A day before Thanksgiving, Maryland reported 2,697 new coronavirus cases and 38 deaths tied to COVID-19.

Wednesday’s cases were the third-highest single daily total during the pandemic, lower than just two days in the past week.

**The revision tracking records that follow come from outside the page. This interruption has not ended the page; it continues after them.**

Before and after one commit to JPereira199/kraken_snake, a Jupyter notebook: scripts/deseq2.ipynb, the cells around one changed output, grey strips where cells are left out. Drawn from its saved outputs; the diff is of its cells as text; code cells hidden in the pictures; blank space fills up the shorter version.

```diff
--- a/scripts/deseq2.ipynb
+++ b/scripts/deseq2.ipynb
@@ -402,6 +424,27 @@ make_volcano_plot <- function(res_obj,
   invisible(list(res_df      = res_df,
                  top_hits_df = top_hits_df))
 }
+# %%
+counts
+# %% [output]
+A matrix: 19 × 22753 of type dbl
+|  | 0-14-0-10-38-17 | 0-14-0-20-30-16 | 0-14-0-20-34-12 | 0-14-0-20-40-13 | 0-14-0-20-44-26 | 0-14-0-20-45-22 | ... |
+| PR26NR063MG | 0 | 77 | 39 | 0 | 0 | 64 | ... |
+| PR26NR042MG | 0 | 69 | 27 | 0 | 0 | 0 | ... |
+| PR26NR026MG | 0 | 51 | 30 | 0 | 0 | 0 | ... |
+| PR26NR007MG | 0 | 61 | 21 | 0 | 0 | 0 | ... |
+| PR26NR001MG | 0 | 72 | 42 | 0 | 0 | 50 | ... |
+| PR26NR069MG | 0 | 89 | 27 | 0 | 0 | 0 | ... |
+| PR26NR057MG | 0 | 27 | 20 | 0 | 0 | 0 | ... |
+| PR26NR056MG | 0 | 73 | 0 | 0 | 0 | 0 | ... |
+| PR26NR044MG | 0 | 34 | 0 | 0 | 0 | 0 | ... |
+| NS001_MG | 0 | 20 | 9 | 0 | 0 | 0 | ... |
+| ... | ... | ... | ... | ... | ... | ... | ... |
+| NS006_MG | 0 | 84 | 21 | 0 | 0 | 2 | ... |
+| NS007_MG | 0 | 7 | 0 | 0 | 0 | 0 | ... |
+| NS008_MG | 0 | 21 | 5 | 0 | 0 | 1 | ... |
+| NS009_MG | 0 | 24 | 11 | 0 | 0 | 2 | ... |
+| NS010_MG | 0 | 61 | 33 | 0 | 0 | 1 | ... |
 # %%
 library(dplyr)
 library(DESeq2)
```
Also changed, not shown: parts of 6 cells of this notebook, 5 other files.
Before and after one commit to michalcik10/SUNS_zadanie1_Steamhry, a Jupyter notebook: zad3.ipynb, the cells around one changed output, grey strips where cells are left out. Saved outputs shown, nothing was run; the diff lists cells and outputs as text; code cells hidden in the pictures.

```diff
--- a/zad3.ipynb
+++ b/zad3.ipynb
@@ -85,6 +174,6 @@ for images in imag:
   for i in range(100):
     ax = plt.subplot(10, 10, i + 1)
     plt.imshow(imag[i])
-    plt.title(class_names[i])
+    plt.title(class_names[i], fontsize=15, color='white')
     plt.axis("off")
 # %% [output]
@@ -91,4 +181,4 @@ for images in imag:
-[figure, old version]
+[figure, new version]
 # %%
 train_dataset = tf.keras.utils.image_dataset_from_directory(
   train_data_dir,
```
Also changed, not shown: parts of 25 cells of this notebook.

The state’s daily death total was the highest since it reported 45 fatalities June 3.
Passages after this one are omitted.